The handmade paper was then made into the flags, which gave this project its name, “Suburuban Signals”. Flags have been used to identify opposing armies in a battlefield. But for my purposes, the flag signals that, ‘Here is a community of like minded people!’. These suburban signal flags are poetic expressions of my neighborhood. A white flag also has its origins in the battlefield, where the losing side surrenders by raising a white flag. But rather than surrender hope, the white flag here represents a surrender to your environment by accepting all that is around you and paying close attention with all of your senses. However, this work is not complete without your participation. By picking up the white flag, you express your acceptance of the present moment and submit oneself without resistance.

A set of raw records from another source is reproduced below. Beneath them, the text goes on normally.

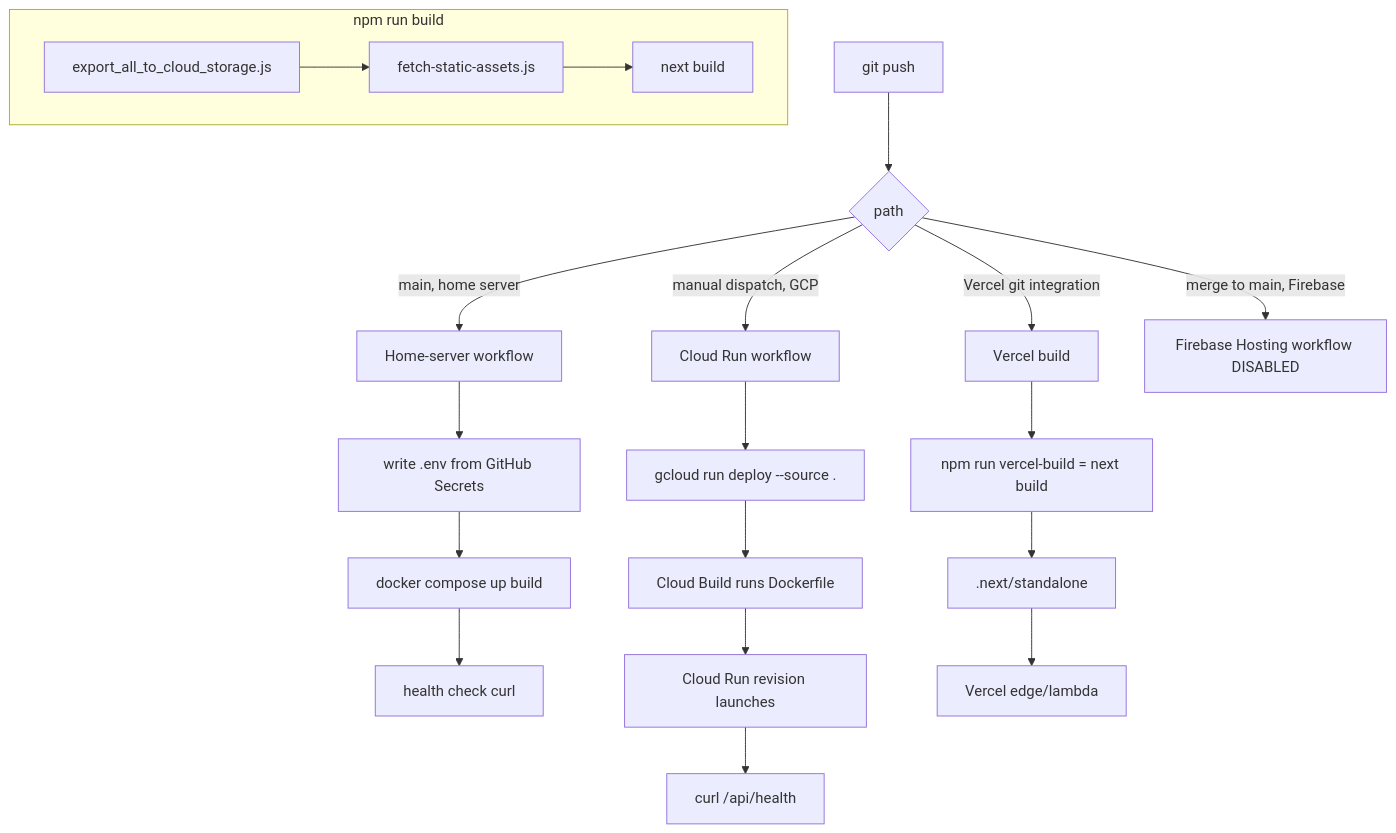
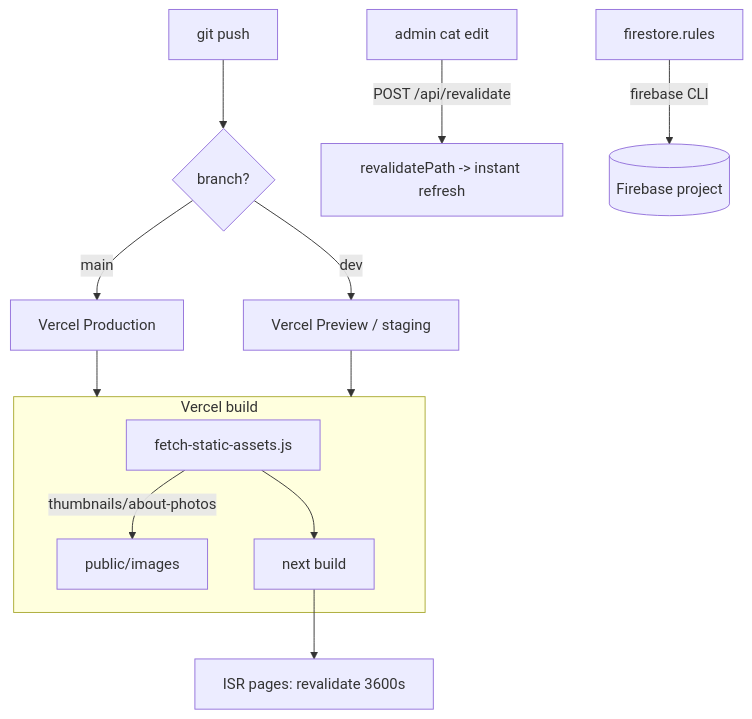
The first of 2 diagrams in docs/codebase/deployment-and-build.md (wwolfyy/mohocat), drawn with Mermaid before and after one commit. The commit also changed other lines of this file and 12 other files, not shown here.

````diff
--- a/docs/codebase/deployment-and-build.md
+++ b/docs/codebase/deployment-and-build.md
@@ -41,28 +27,15 @@
 ```mermaid
 flowchart TD
-    Push[git push] --> CI{path}
-    CI -->|main, home server| Home[Home-server workflow]
-    CI -->|manual dispatch, GCP| CR[Cloud Run workflow]
-    CI -->|Vercel git integration| Vercel[Vercel build]
-    CI -->|merge to main, Firebase| FB[Firebase Hosting workflow DISABLED]
-
-    Home --> EnvFile[write .env from GitHub Secrets]
-    EnvFile --> Compose[docker compose up build]
-    Compose --> Curl[health check curl]
-
-    CR --> Source[gcloud run deploy --source .]
-    Source --> CRBuild[Cloud Build runs Dockerfile]
-    CRBuild --> RunRev[Cloud Run revision launches]
-    RunRev --> CRH[curl /api/health]
-
-    Vercel --> NextBuild[npm run vercel-build = next build]
-    NextBuild --> Standalone[.next/standalone]
-    Standalone --> VercelEdge[Vercel edge/lambda]
-
-    subgraph LocalBuild[npm run build]
-        Export[export_all_to_cloud_storage.js]
-        Fetch[fetch-static-assets.js]
-        NB[next build]
-        Export --> Fetch --> NB
+    Dev[git push] --> Branch{branch?}
+    Branch -->|main| Prod[Vercel Production]
+    Branch -->|dev| Preview[Vercel Preview / staging]
+    subgraph Build[Vercel build]
+        Fetch[fetch-static-assets.js] -->|thumbnails/about-photos| Public[public/images]
+        Fetch --> NextBuild[next build]
     end
+    Prod --> Build
+    Preview --> Build
+    NextBuild --> ISR[ISR pages: revalidate 3600s]
+    Admin[admin cat edit] -->|POST /api/revalidate| OnDemand[revalidatePath -> instant refresh]
+    Rules[firestore.rules] -->|firebase CLI| Firebase[(Firebase project)]
 ```
````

“Suburban Signals” invites you to appreciate the obvious, the mundane, the ordinary and the common, your neighborhood, and the place where you live, asking all of us to slow down and be grateful for the universe we inhabit, to treasure the ordinary extraordinary world we inhabit before it is too late.
As part of "Suburban Signals, a set of pennants titled 'Stake Your Claim' were made for the faculty exhibition at Pacific Northwest College of Art in 2015. These pennants bore phrases like ‘Here is Beauty’, ‘Daily Rituals’ , ‘Universe in common’ which were also used in the Suburban Signals show at c3 Initiatve & in part through the Pulp & Deckle papermaking residency in St. John, OR. Gallery visitors were instructed to take a pennant and carry it around with them and then place it somewhere they deemed worth of contemplation. I did lose a few this way but I expect the home they are now in, is exactly where they belong. I got the stump from a bay laurel that we cut down in our backyard. The bay laurel has since grown back and is currently a very large bush.